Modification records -

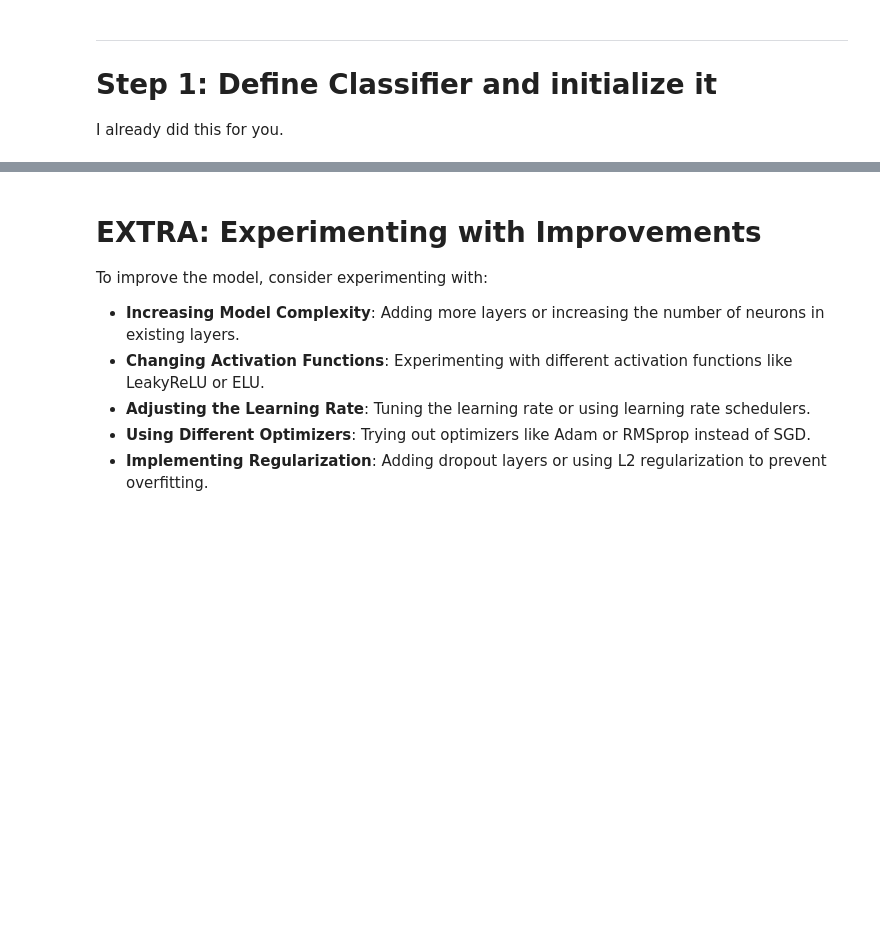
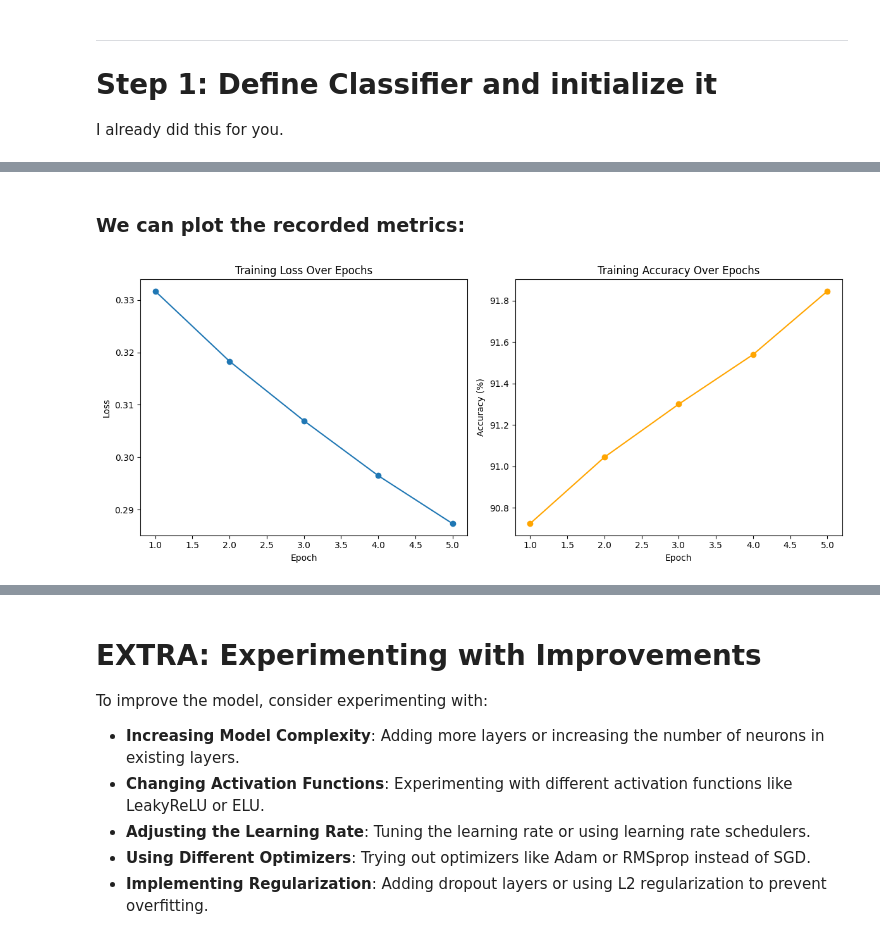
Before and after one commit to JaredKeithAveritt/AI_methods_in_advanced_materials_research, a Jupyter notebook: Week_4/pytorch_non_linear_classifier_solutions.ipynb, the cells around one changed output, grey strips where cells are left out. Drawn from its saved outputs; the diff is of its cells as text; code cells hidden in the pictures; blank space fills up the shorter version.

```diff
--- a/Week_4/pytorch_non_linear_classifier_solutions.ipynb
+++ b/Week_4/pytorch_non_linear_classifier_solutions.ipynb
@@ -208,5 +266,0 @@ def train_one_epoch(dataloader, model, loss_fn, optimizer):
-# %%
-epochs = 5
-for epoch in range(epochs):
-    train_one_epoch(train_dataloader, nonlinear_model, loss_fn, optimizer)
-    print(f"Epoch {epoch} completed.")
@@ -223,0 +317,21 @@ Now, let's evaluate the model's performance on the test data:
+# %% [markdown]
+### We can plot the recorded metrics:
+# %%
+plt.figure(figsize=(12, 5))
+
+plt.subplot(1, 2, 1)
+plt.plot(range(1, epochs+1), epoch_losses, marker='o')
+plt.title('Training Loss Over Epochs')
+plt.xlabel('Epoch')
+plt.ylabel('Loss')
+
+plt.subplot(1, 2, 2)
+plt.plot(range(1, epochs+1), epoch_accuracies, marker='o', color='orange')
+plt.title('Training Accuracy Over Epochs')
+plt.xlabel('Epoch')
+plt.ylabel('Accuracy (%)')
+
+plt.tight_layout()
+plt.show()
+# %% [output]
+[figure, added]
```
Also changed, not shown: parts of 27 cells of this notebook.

Work required - Retype every entry exactly as written. Leave the pictures out.

Output of the exercise -
Before and after one commit to JaredKeithAveritt/AI_methods_in_advanced_materials_research, a Jupyter notebook: Week_4/pytorch_non_linear_classifier_solutions.ipynb, the cells around one changed output, grey strips where cells are left out. Drawn from its saved outputs; the diff is of its cells as text; code cells hidden in the pictures; blank space fills up the shorter version.

```diff
--- a/Week_4/pytorch_non_linear_classifier_solutions.ipynb
+++ b/Week_4/pytorch_non_linear_classifier_solutions.ipynb
@@ -208,5 +266,0 @@ def train_one_epoch(dataloader, model, loss_fn, optimizer):
-# %%
-epochs = 5
-for epoch in range(epochs):
-    train_one_epoch(train_dataloader, nonlinear_model, loss_fn, optimizer)
-    print(f"Epoch {epoch} completed.")
@@ -223,0 +317,21 @@ Now, let's evaluate the model's performance on the test data:
+# %% [markdown]
+### We can plot the recorded metrics:
+# %%
+plt.figure(figsize=(12, 5))
+
+plt.subplot(1, 2, 1)
+plt.plot(range(1, epochs+1), epoch_losses, marker='o')
+plt.title('Training Loss Over Epochs')
+plt.xlabel('Epoch')
+plt.ylabel('Loss')
+
+plt.subplot(1, 2, 2)
+plt.plot(range(1, epochs+1), epoch_accuracies, marker='o', color='orange')
+plt.title('Training Accuracy Over Epochs')
+plt.xlabel('Epoch')
+plt.ylabel('Accuracy (%)')
+
+plt.tight_layout()
+plt.show()
+# %% [output]
+[figure, added]
```
Also changed, not shown: parts of 27 cells of this notebook.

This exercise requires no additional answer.